I would have been much happier with myself if I had some talent, something, to set me apart from the others in the village. Perhaps if I'd been born Force-sensitive.
The sky is clear today, as usual, and of Dantooine's two large moons, only a slim crescent of one is visible. The fair weather mocks me as I walk along through the long grasses towards my home.
I shift the handle of the bucket in my hand, which aches under the concentrated weight of the water. We are farmers, my family and I, but though the soil here is fertile, the lack of rain makes growing crops difficult. Irrigation systems are expensive, and we are poor, so until we can save enough for one, my young sister and I make many trips each day to the nearby stream. She trots along beside me, her small bucket nearly weightless, and she is as energetic as ever, golden curls bouncing as she skips. She sings a simple rhyme as she goes.
"Emelle," I say, and she turns at the sound of her name, "slow down. You'll spill the water."
She giggles, showing a half a mouthful of tiny teeth, and swings her bucket around, forcing me to duck out of the way. My own pail flies from my hand, dumping all its contents onto a small shrub. I groan and pull at my hair in anger.
"Em!" I shout, reaching out to maul her, but she hops nimbly out of the way, laughing giddily. When I make another grab at her, she turns and runs as fast as her four-year-old feet will carry her over the remaining distance to the house. I turn, still seething, and head back to the stream to refill my bucket.
Hoisting the dripping metal container off the ground, I start on my way back home. In the distance, I can hear the whine of a landspeeder. Listening—for lack of anything else to do—I am able to discern that it is coming toward me. If it is someone I know, they might be willing to give me a ride. I slow my pace hopefully as it draws nearer.
It shoots out around a corner of a bluff not far from where I'm walking, and I see the driver is a young, teenaged boy. I don't recognize him, so I hurry my steps a bit to get out of his way, but I stop when I hear him yelling something at me. I turn to see what he's saying; I can't make it out over the noise of the engine.

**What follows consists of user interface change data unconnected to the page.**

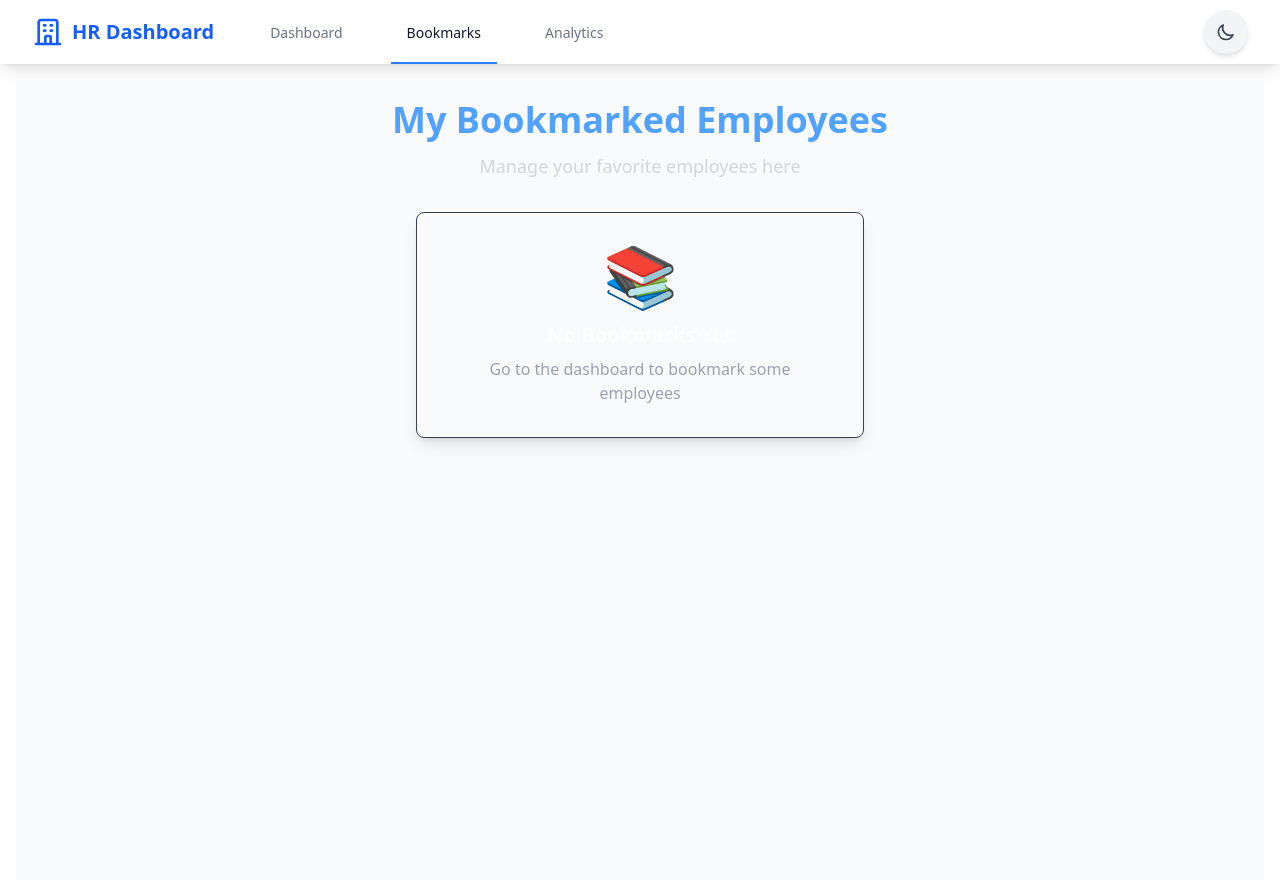
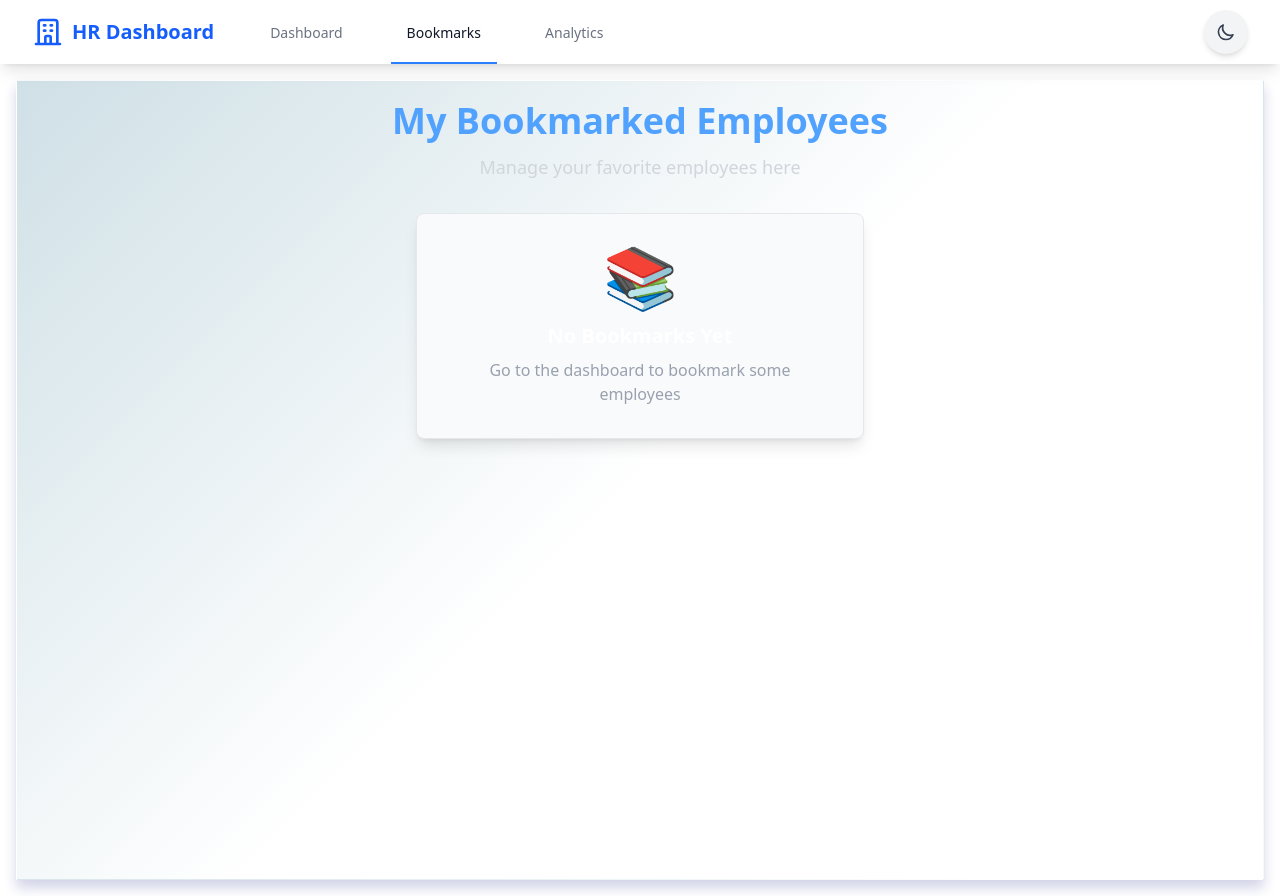
Before and after one commit to sohil-khann/HR-DashBoard, a Next.js app: page /bookmarks in a window 1280 px wide. Built offline with nearby package versions, Linux system fonts and the light colour scheme.

Commit message:
[Sohil khan ] Update. gradient

```diff
--- a/src/app/analytics/page.js
+++ b/src/app/analytics/page.js
@@ -123,7 +123,16 @@ function AnalyticsPage() {
 
   if (error || !analyticsData) {
     return (
-      <div className="max-w-full mx-auto px-4 py-8 bg-zinc-700 min-h-screen">
+      <div className="max-w-full mx-auto px-4 py-8 bg-zinc-700 min-h-screen"
+
+            style={{
+        boxShadow: '0 8px 12px 0 rgba(31, 38, 135, 0.2), 0 0.5px 3px 0 rgba(0,0,0,0.01)',
+        background: 'linear-gradient(135deg, #cfe0e6 0%, #ffffff 50%)',
+        border: '1px solid rgba(255,255,255,0.18)',
+        overflow: 'hidden',
+      }}
+
+      >
         <h1 className="text-4xl font-bold mb-8 text-gray-800">Analytics Dashboard</h1>
         <div className="bg-red-100 border-l-4 border-red-500 text-red-700 p-4 rounded shadow-sm">
           <div className="flex items-center">
--- a/src/app/bookmarks/page.js
+++ b/src/app/bookmarks/page.js
@@ -5,7 +5,7 @@ import UserCard from '@/components/UserCard';
 import useBookmarks from '@/hooks/useBookmarks';
 import Modal from '@/components/Modal';
 
-export default function BookmarksPage() {
+export default function bookmarksPage() {
   const { bookmarks, removeBookmark } = useBookmarks();
 
   const [showModal, setShowModal] = useState(false);
@@ -34,7 +34,15 @@ export default function BookmarksPage() {
   };
 
   return (
-    <div className="container mx-auto p-5 bg-gray-50 min-h-screen">
+    <div className="container mx-auto p-5 bg-gray-50 min-h-screen"
+
+          style={{
+        boxShadow: '0 8px 12px 0 rgba(31, 38, 135, 0.2), 0 0.5px 3px 0 rgba(0,0,0,0.01)',
+        background: 'linear-gradient(135deg, #cfe0e6 0%, #ffffff 50%)',
+        border: '1px solid rgba(255,255,255,0.18)',
+        overflow: 'hidden',
+      }}
+    >
       {/* Page Title and Description */}
       <div className="text-center mb-8">
         <h1 className="text-4xl font-bold text-blue-400 mb-3">
@@ -47,7 +55,7 @@ export default function BookmarksPage() {
 
       {/* Show a message if no employees are bookmarked */}
       {bookmarks.length === 0 ? (
-        <div className="bg-gray-50 rounded-lg shadow-lg p-8 text-center max-w-md mx-auto border border-gray-700">
+        <div className="bg-gray-50 rounded-lg shadow-lg p-8 text-center max-w-md mx-auto border border-gray-200 dark:border-gray-700">
           <div className="text-6xl mb-4">📚</div>
           <h3 className="text-xl font-bold mb-2 text-white">No Bookmarks Yet</h3>
           <p className="text-gray-400">
@@ -72,7 +80,7 @@ export default function BookmarksPage() {
           {/* Grid of employee cards */}
           <div className="grid gap-6 grid-cols-1 md:grid-cols-2 lg:grid-cols-3">
             {bookmarks.map((user) => (
-              <div key={user.id} className="bg-gray-800 rounded-lg shadow-lg p-4 hover:shadow-xl border border-gray-700">
+              <div key={user.id} className="bg-white rounded-lg shadow-lg  hover:shadow-xl border border-gray-200">
                 <UserCard
                   user={user}
                   onBookmark={() => removeBookmark(user.id)}
--- a/src/components/SearchBar.js
+++ b/src/components/SearchBar.js
@@ -2,7 +2,17 @@ import React from 'react';
 
 const SearchBar = ({ searchTerm, onSearchChange, departments, selectedDepartments, onDepartmentChange, ratings, selectedRatings, onRatingChange }) => {
   return (
-    <div className="bg-white dark:bg-gray-800 p-6 sm:p-7 rounded-xl shadow-md mb-8 border border-gray-100 dark:border-gray-700">
+    <div className="bg-white dark:bg-gray-800 p-6 sm:p-7 rounded-xl shadow-md mb-8 border border-gray-100 dark:border-gray-700"
+
+          style={{
+        boxShadow: '0 8px 12px 0 rgba(31, 38, 135, 0.2), 0 0.5px 3px 0 rgba(0,0,0,0.01)',
+        background: 'linear-gradient(135deg, #cfe0e6 0%, #ffffff 50%)',
+        border: '1px solid rgba(255,255,255,0.18)',
+        overflow: 'hidden',
+      }}
+
+
+    >
       <div className="mb-6">
         <label htmlFor="search" className="block text-sm font-medium text-gray-700 dark:text-gray-300 mb-3">
           Search Employees
--- a/src/components/UserCard.js
+++ b/src/components/UserCard.js
@@ -13,7 +13,7 @@ const UserCard = ({ user, onBookmark, onPromote, isBookmarked }) => {
     for (let i = 0; i < str.length; i++) {
       hash = str.charCodeAt(i) + ((hash << 5) - hash);
     }
-    const color = `hsl(${hash % 360}, 70%, 60%)`;
+    const color = `hsl(${hash % 360}, 80%, 60%)`;
     return color;
   };
 
@@ -21,8 +21,8 @@ const UserCard = ({ user, onBookmark, onPromote, isBookmarked }) => {
     <div
       className="relative rounded-xl p-5 transition-all duration-500 group flex flex-col"
       style={{
-        boxShadow: '0 8px 32px 0 rgba(31, 38, 135, 0.37), 0 1.5px 6px 0 rgba(0,0,0,0.08)',
-        background: 'linear-gradient(135deg, #e0e7ff 0%, #f0fdfa 100%)',
+        boxShadow: '0 8px 12px 0 rgba(31, 38, 135, 0.2), 0 0.5px 3px 0 rgba(0,0,0,0.01)',
+        background: 'linear-gradient(135deg, #cfe0e6 0%, #ffffff 50%)',
         border: '1px solid rgba(255,255,255,0.18)',
         overflow: 'hidden',
       }}
```
Also changed, not shown: src/app/employee/[id]/page.js (+6 -1 lines), 1 other file (tests, documents, lock files or other folders).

"What?" I call to him, but he doesn't seem to be paying anymore attention to me. His eyes are squeezed closed, as if in concentration on something, and the speeder is heading straight at me. Something invisible pushes me slightly to the side, and I stumble, but it's not enough to clear the vehicle's path. It slams into me with a crunch and an explosion of pain, and then my world goes dark.